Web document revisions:
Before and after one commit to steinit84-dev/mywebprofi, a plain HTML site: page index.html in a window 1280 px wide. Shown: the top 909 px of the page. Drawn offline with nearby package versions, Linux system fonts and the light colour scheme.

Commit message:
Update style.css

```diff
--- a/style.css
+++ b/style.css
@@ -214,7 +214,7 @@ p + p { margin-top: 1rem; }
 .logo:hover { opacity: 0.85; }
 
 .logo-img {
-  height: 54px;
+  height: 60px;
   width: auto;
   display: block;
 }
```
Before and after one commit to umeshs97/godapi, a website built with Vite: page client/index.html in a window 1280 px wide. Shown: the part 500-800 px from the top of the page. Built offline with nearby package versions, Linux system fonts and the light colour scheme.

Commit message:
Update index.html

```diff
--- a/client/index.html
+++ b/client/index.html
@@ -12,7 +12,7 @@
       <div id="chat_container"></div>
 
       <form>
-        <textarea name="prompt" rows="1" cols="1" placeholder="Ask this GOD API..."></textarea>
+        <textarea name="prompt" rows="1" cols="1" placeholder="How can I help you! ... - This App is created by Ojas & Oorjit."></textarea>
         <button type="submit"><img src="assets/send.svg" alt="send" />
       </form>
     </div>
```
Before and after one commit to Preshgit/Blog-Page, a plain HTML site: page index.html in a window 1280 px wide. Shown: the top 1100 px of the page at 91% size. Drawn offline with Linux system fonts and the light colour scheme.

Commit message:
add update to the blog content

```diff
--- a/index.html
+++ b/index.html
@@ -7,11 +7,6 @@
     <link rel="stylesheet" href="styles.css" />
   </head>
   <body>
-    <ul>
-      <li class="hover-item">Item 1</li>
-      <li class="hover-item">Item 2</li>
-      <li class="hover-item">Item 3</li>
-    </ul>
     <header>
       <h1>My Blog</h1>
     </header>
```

ACTIVITY:
Exact repetition of every entry in the data is required.

REPLY:
Before and after one commit to steinit84-dev/mywebprofi, a plain HTML site: page index.html in a window 1280 px wide. Shown: the top 909 px of the page. Drawn offline with nearby package versions, Linux system fonts and the light colour scheme.

Commit message:
Update style.css

```diff
--- a/style.css
+++ b/style.css
@@ -214,7 +214,7 @@ p + p { margin-top: 1rem; }
 .logo:hover { opacity: 0.85; }
 
 .logo-img {
-  height: 54px;
+  height: 60px;
   width: auto;
   display: block;
 }
```
Before and after one commit to umeshs97/godapi, a website built with Vite: page client/index.html in a window 1280 px wide. Shown: the part 500-800 px from the top of the page. Built offline with nearby package versions, Linux system fonts and the light colour scheme.

Commit message:
Update index.html

```diff
--- a/client/index.html
+++ b/client/index.html
@@ -12,7 +12,7 @@
       <div id="chat_container"></div>
 
       <form>
-        <textarea name="prompt" rows="1" cols="1" placeholder="Ask this GOD API..."></textarea>
+        <textarea name="prompt" rows="1" cols="1" placeholder="How can I help you! ... - This App is created by Ojas & Oorjit."></textarea>
         <button type="submit"><img src="assets/send.svg" alt="send" />
       </form>
     </div>
```
Before and after one commit to Preshgit/Blog-Page, a plain HTML site: page index.html in a window 1280 px wide. Shown: the top 1100 px of the page at 91% size. Drawn offline with Linux system fonts and the light colour scheme.

Commit message:
add update to the blog content

```diff
--- a/index.html
+++ b/index.html
@@ -7,11 +7,6 @@
     <link rel="stylesheet" href="styles.css" />
   </head>
   <body>
-    <ul>
-      <li class="hover-item">Item 1</li>
-      <li class="hover-item">Item 2</li>
-      <li class="hover-item">Item 3</li>
-    </ul>
     <header>
       <h1>My Blog</h1>
     </header>
```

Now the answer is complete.